FAVORITE BOOK ON THE SUBJECT OF FILM: 'Tough to narrow down, for sure, but I keep a copy of Negative Space at the ready at all times. It's a deep well, for a variety of reasons. The most obvious being: Manny Farber knew how to use a comma. (Cities of Words, by Stanley Cavell, is more of a book of philosophy, but it's hanging in tough; VF Perkins' Film as Film is indelible; Tarkovsky's Sculpting in Time was an eye-opener, if initially opaque as a motherfucker; and Agee on Film should be required reading for all aspiring critics, right? There's plenty more, but you asked for one, not five or six or twelve.)'

DESCRIBE THE FREQUENCY OF YOUR MOVIE WATCHING: 'I'd wager about 3-5 films a week. This fall, though, I spent a lot of time watching The Wire on DVD. Now that I'm caught up, I imagine the film-watching will pick up. At least, until the semester starts again. Then it'll probably be down to 3-4 a week. Also, I'd like to exercise again on a regular basis. Yeah, don't want to get too doughy sitting in the dark, staying up late eating cookies.'

'(1) I learned to stand still in front of a T-Rex. ("Ian, FREEZE!")
(2) I learned to never turn to the dark side. ("Always stay on the sunny side of life.")
(3) I learned how to love, err, lust after blondes. Especially when they look like Naomi Watts. (Sorry brunettes, I still love, err, lust after you, too.
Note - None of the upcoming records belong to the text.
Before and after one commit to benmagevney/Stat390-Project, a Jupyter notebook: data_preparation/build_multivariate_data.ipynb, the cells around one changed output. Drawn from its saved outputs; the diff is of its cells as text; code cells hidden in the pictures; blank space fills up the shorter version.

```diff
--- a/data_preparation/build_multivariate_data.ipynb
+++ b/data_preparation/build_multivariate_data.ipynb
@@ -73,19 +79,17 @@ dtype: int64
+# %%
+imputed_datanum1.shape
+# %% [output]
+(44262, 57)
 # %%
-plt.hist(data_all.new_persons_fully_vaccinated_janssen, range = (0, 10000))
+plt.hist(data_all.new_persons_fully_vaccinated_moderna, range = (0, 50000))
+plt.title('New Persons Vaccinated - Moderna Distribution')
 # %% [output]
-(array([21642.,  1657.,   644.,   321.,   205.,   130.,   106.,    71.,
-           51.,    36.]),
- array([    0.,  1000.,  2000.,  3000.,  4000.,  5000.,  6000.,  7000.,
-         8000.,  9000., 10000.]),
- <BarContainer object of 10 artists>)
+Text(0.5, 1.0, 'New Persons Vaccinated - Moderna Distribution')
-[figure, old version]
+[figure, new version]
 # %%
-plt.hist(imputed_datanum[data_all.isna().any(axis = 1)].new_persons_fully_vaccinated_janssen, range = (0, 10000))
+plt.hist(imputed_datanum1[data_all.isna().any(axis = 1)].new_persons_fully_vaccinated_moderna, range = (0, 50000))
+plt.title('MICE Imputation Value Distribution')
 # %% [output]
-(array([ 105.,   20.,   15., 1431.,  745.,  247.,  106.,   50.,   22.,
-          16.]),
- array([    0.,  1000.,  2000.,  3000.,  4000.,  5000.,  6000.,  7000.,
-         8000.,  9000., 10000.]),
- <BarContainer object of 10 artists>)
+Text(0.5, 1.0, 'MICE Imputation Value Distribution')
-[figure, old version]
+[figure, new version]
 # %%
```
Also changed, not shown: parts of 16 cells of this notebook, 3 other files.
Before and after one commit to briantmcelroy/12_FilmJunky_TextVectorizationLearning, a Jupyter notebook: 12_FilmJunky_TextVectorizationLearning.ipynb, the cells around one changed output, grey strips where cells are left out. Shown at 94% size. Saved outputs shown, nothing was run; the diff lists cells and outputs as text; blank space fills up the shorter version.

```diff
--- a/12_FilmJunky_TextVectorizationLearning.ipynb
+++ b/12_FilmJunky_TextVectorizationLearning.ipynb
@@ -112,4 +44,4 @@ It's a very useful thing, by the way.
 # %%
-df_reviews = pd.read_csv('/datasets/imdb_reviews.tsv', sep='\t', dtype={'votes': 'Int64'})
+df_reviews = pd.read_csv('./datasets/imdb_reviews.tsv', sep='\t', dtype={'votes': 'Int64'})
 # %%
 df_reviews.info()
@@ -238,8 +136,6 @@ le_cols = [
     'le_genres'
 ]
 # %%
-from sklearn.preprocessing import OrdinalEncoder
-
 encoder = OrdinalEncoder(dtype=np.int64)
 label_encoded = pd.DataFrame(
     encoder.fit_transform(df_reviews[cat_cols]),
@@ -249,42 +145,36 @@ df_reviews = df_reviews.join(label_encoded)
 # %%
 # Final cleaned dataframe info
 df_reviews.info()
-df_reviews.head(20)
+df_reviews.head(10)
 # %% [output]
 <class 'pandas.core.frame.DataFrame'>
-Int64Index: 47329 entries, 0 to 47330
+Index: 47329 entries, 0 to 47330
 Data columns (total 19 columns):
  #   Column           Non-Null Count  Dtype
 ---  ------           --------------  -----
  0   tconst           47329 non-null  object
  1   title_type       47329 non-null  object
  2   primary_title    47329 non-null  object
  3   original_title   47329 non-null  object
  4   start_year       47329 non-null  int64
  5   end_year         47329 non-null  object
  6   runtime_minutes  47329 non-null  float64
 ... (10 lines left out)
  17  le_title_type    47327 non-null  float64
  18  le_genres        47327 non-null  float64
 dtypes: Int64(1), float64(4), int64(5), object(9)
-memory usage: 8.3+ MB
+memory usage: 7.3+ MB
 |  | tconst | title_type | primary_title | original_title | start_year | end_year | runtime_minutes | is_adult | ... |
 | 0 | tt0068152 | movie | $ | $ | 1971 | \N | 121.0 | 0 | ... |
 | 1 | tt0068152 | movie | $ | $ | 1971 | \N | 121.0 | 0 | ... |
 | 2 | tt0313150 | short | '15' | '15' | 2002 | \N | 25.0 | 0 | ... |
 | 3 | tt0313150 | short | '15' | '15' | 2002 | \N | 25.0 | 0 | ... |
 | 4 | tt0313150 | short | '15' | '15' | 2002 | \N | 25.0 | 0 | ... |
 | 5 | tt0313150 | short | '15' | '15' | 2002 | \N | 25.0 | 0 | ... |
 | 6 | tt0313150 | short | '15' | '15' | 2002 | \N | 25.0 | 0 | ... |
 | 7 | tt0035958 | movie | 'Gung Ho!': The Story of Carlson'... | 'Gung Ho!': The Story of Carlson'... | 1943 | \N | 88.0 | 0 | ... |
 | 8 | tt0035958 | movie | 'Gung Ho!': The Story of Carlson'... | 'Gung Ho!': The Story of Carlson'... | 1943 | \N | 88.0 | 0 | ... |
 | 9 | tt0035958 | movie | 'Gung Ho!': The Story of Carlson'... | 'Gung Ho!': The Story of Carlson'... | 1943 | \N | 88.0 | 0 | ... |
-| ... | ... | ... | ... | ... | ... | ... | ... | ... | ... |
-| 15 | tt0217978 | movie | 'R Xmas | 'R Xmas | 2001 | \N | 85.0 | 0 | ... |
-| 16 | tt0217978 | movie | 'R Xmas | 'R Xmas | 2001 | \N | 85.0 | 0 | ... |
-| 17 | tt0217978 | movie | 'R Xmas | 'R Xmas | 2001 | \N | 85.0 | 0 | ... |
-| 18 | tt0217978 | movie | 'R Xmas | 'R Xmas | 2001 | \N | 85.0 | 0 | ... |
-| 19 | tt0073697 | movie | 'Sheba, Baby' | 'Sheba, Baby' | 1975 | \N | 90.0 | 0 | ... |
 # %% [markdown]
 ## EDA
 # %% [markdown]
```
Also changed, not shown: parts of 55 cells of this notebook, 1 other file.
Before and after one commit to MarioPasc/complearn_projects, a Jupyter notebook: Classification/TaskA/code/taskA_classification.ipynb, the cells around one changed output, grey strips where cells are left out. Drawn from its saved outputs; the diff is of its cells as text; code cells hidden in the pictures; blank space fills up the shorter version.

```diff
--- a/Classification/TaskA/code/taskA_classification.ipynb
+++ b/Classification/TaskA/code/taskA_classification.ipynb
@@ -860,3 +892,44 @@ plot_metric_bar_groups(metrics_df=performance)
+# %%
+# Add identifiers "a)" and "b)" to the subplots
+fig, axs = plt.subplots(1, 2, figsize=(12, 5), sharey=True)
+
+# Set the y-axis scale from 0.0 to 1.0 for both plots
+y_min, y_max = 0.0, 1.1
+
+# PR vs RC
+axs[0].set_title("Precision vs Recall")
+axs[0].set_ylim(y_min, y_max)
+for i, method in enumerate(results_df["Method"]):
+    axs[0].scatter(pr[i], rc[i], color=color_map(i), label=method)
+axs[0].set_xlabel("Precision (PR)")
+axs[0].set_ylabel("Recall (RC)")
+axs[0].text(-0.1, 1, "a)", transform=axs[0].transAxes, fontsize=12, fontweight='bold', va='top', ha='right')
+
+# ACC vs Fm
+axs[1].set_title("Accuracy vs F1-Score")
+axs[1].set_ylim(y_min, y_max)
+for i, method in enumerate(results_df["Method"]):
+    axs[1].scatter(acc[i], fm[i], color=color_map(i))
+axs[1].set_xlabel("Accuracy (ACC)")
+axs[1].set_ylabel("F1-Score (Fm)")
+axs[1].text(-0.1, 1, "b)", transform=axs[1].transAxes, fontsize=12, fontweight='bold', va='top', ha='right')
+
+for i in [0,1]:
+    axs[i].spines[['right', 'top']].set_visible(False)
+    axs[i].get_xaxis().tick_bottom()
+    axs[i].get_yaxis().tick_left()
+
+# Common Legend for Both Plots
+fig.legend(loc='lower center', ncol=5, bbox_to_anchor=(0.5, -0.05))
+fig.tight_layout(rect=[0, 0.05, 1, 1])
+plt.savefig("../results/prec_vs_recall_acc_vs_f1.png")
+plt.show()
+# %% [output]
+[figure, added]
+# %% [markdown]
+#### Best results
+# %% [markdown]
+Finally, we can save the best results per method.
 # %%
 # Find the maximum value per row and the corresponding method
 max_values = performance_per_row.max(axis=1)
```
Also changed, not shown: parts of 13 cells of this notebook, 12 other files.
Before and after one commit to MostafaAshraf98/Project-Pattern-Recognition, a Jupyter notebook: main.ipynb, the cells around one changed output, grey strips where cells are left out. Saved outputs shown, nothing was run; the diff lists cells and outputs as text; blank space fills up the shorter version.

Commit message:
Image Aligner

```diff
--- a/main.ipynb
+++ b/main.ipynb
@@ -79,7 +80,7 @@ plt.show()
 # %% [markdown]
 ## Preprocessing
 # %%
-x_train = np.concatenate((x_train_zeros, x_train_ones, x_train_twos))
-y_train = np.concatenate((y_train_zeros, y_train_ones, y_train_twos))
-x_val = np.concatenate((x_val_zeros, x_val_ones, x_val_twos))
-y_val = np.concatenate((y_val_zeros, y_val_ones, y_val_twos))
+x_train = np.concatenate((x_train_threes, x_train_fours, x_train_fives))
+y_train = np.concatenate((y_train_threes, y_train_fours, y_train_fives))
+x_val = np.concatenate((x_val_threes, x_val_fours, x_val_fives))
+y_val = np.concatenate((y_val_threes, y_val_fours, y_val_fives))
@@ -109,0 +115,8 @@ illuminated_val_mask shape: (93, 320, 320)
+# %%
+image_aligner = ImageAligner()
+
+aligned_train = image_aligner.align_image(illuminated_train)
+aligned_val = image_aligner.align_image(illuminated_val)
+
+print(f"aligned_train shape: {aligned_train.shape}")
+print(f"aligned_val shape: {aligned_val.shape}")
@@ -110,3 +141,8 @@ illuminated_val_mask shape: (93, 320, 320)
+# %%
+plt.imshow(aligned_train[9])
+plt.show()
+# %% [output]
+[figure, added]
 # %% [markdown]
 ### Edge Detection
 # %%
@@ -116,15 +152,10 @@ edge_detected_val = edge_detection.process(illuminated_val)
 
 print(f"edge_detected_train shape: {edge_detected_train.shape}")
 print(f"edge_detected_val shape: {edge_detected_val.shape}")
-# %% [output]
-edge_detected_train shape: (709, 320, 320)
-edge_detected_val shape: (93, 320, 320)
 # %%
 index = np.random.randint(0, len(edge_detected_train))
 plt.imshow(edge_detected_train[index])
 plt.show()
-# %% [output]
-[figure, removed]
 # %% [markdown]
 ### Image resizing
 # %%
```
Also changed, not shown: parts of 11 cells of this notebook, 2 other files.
Especially when you look like Penelope Cruz.).

Email DVD Panache if you are interested in being featured on Friday Screen Test.


Ryland Walker Knight said...

Thanks, Adam, for having me. These are always fun to read -- especially since I forgot about a lot of my answers. Be well.

Anonymous said...

Hey Ry,

For the record: your Mom and I took you to see ET at the drive-in when you were three weeks old. Your first movie theater excursion was between 3 and 4, on of the family matinees at the Grand Lake Theatre in Oakland: Robin Williams in Altman's POPEYE. Your second trip to the movies was GHOSTBUSTERS, which scared you too much. Alway regret that.

love, DAD